Copy every entry as is. Leave images out.

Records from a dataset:
BEGIN

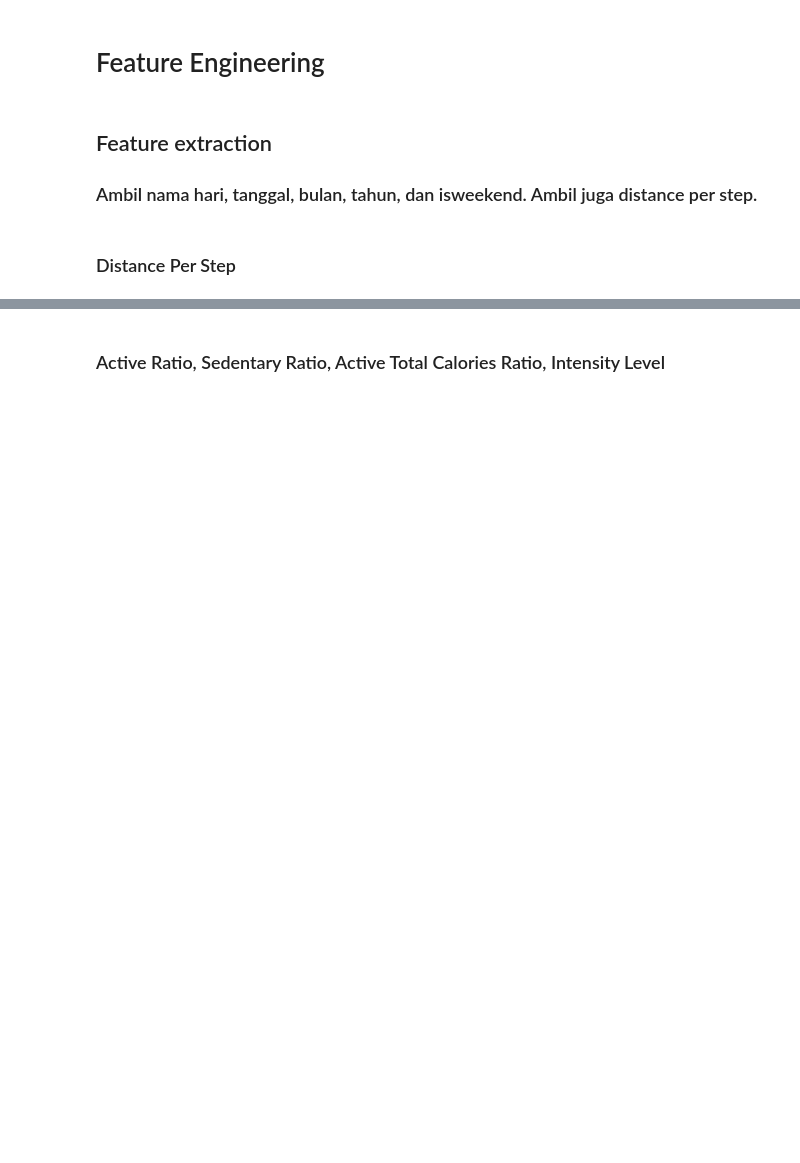
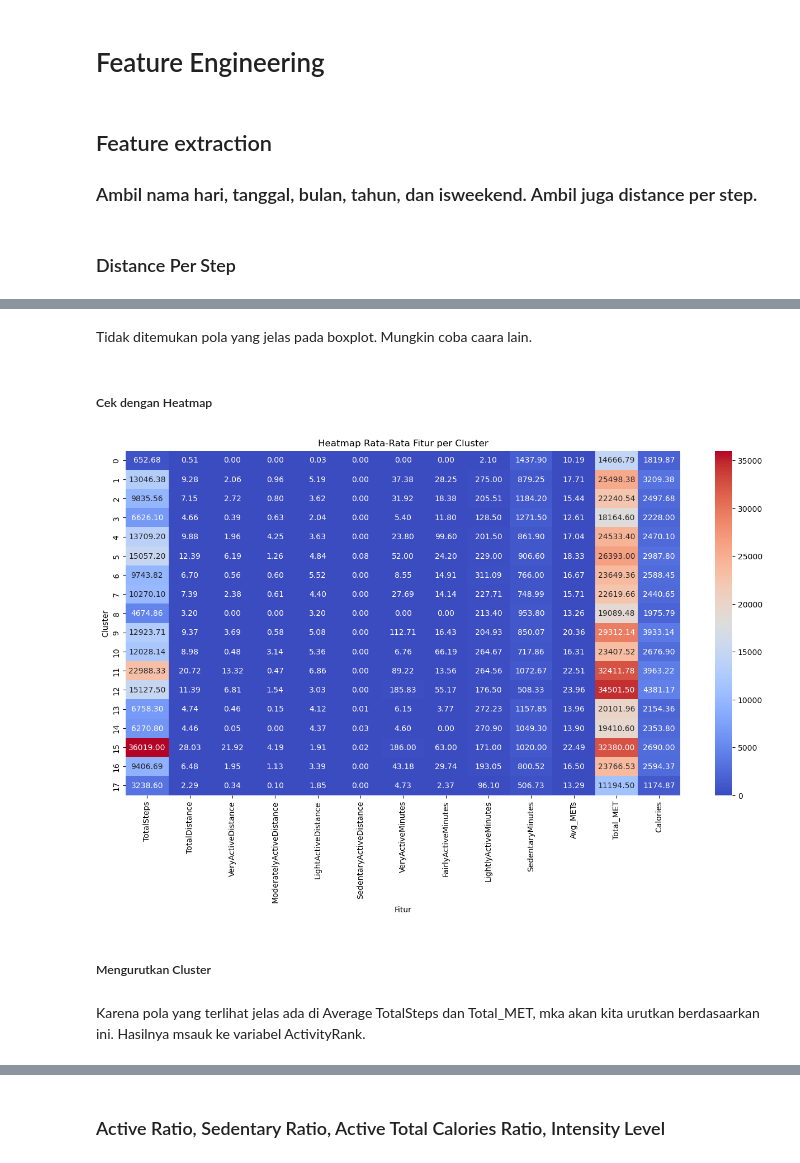
Before and after one commit to bintangphylosophie/Final-Project-Rakamin-FitBit-Tracker-Data, a Jupyter notebook: Preprocessing/Preprocessing_merged.ipynb, the cells around one changed output, grey strips where cells are left out. Cells and saved outputs as stored; diff of their text form; code cells hidden in the pictures; blank space fills up the shorter version.

```diff
--- a/Preprocessing/Preprocessing_merged.ipynb
+++ b/Preprocessing/Preprocessing_merged.ipynb
@@ -396,0 +284,24 @@ dfz['DistancePerStep'] = dfz.apply(lambda row: 0 if row['TotalSteps'] == 0 else
+# %% [markdown]
+Tidak ditemukan pola yang jelas pada boxplot. Mungkin coba caara lain.
+# %% [markdown]
+##### Cek dengan Heatmap
+# %%
+import seaborn as sns
+import matplotlib.pyplot as plt
+
+# Menghitung rata-rata setiap fitur untuk setiap cluster
+cluster_means = df.groupby('Cluster').mean()
+
+# Membuat heatmap dari nilai rata-rata fitur
+plt.figure(figsize=(16, 8))
+sns.heatmap(cluster_means[columns_to_plot], annot=True, cmap="coolwarm", fmt=".2f")
+plt.title('Heatmap Rata-Rata Fitur per Cluster')
+plt.xlabel('Fitur')
+plt.ylabel('Cluster')
+plt.show()
+# %% [output]
+[figure, added]
+# %% [markdown]
+##### Mengurutkan Cluster
+# %% [markdown]
+Karena pola yang terlihat jelas ada di Average TotalSteps dan Total_MET, mka akan kita urutkan berdasaarkan ini. Hasilnya msauk ke variabel ActivityRank.
```
Also changed, not shown: parts of 85 cells of this notebook, 1 other file.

END

SOLUTION TO THIS EXERCISE
Before and after one commit to bintangphylosophie/Final-Project-Rakamin-FitBit-Tracker-Data, a Jupyter notebook: Preprocessing/Preprocessing_merged.ipynb, the cells around one changed output, grey strips where cells are left out. Cells and saved outputs as stored; diff of their text form; code cells hidden in the pictures; blank space fills up the shorter version.

```diff
--- a/Preprocessing/Preprocessing_merged.ipynb
+++ b/Preprocessing/Preprocessing_merged.ipynb
@@ -396,0 +284,24 @@ dfz['DistancePerStep'] = dfz.apply(lambda row: 0 if row['TotalSteps'] == 0 else
+# %% [markdown]
+Tidak ditemukan pola yang jelas pada boxplot. Mungkin coba caara lain.
+# %% [markdown]
+##### Cek dengan Heatmap
+# %%
+import seaborn as sns
+import matplotlib.pyplot as plt
+
+# Menghitung rata-rata setiap fitur untuk setiap cluster
+cluster_means = df.groupby('Cluster').mean()
+
+# Membuat heatmap dari nilai rata-rata fitur
+plt.figure(figsize=(16, 8))
+sns.heatmap(cluster_means[columns_to_plot], annot=True, cmap="coolwarm", fmt=".2f")
+plt.title('Heatmap Rata-Rata Fitur per Cluster')
+plt.xlabel('Fitur')
+plt.ylabel('Cluster')
+plt.show()
+# %% [output]
+[figure, added]
+# %% [markdown]
+##### Mengurutkan Cluster
+# %% [markdown]
+Karena pola yang terlihat jelas ada di Average TotalSteps dan Total_MET, mka akan kita urutkan berdasaarkan ini. Hasilnya msauk ke variabel ActivityRank.
```
Also changed, not shown: parts of 85 cells of this notebook, 1 other file.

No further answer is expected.